  8. To build the road on the landfill will require a Landfill Permit for a major modification. (CEA previously received a landfill permit for a minor modification, but that would not be applicable to the road plan.) This permitting process will take time, will require the testing of soil, and there could be additional conditions that would need to be met to move forward with the road.
  9. The Brimbal Avenue Advisory Committee has still not received several environmental testing results (a 21E from 2004; Jacobs 2009 EIR; results from CEA’s quarterly testing). (Lang emphasized the need to get those reports.)

Pedestrian safety is a concern

  1. Emery confirmed that the current plan has a signal at Herrick St. but said that could be removed if funds become an issue.
  2. Emery confirmed that there will be NO signals for pedestrians to cross the street. The crosswalks are planned at the roundabouts, so pedestrians will have to cross 4 lanes of roundabout traffic without a pedestrian signal. As of now, to cross halfway and wait to cross the other half, pedestrians will only have lane stripping to protect them in the middle (that is, no raised pedestrian island in the middle).
  3. The state has no policy for multiple lane roundabouts with bike and pedestrian crossings. Still discussing whether islands should be added on pedestrians crossing so they have a place to stand in the middle of the street.
  4. Emery said the bike lanes will really be the road shoulders and it is unlikely that any bike symbols will be painted on the ground.

There are issues with the traffic study

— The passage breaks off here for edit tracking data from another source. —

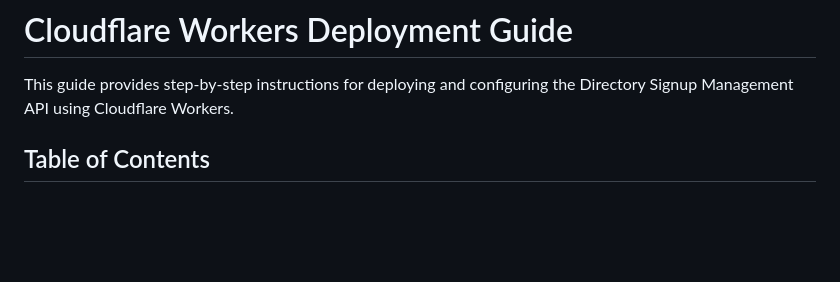
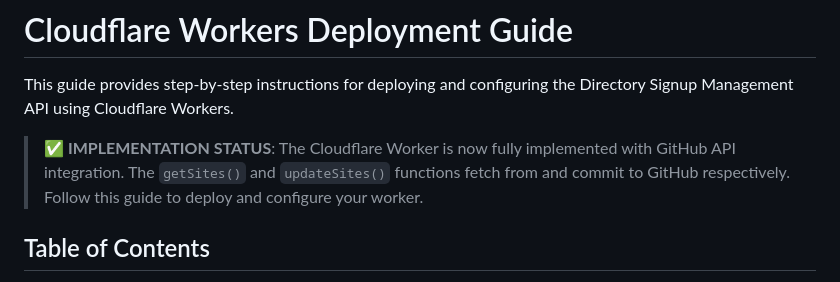
Before and after one commit to kedster/Directory-signup, a Markdown page: CLOUDFLARE_DEPLOYMENT.md, the part around the change. Rendered like a GitHub page; blank space fills up the shorter version.

```diff
--- a/CLOUDFLARE_DEPLOYMENT.md
+++ b/CLOUDFLARE_DEPLOYMENT.md
@@ -1,6 +1,8 @@
 # Cloudflare Workers Deployment Guide
 
 This guide provides step-by-step instructions for deploying and configuring the Directory Signup Management API using Cloudflare Workers.
+
+> **✅ IMPLEMENTATION STATUS**: The Cloudflare Worker is now fully implemented with GitHub API integration. The `getSites()` and `updateSites()` functions fetch from and commit to GitHub respectively. Follow this guide to deploy and configure your worker.
 
 ## Table of Contents
 
```
Also changed, not shown: MANAGEMENT_GUI.md (+8 -0 lines).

  1. The traffic study was based on “general retail”. We now know the development would include a major grocery store, and “grocery” is a much larger trip generator than retail and commercial development. Putting that into the study would increase the number of vehicles forecasted.
  2. The traffic study did not take into consideration traffic from the North Shore Music Theater, which would combine with shopping center traffic after 6 p.m. during events.

The Phase 1 plan we have been presented is NOT the only alternative that would work for the area

  1. Emery confirmed that the connector road does not need to be moved. Traffic and safety improvements can be made in its current location, on the existing footprint.
  2. The main reasoning behind moving the connector road was an initial plan for the road between Brimbal and the Phase 2 off-ramp to directly connect to the Brimbal roundabout (where Sunoco is now—the plan was to “take” Sunoco by eminent domain), and then diagonally connect to the Phase 2 rotary at the top of Otis Road. However, MassDOT shut that plan down because it would require the road between Brimbal and Otis to go directly through wetlands. So the alternative was to have Phase 2 connect to Brimbal by using the full length of Otis Road, and having a traffic signal at the intersection of Otis and Brimbal. Since the plan no longer connects Phase 1 and Phase 2 at the Brimbal roundabout, there is no real reason to move the connector road. Emery said that MassDot likes the added queuing length, but that it is not necessary. Emery said the main reason for sticking with moving the connector road was the land swap with CEA.
  3. Emery also noted that he personally liked a signal at the Brimbal/Connector road intersection, since the rotary raises challenges for the Sunoco station and the gasoline deliveries. However, MassDOT pushed for a roundabout there.
  4. Emery did not deny that the City could have pursued Phase 2 first.

It is clear that the whole city needs to be better informed before any decision is made.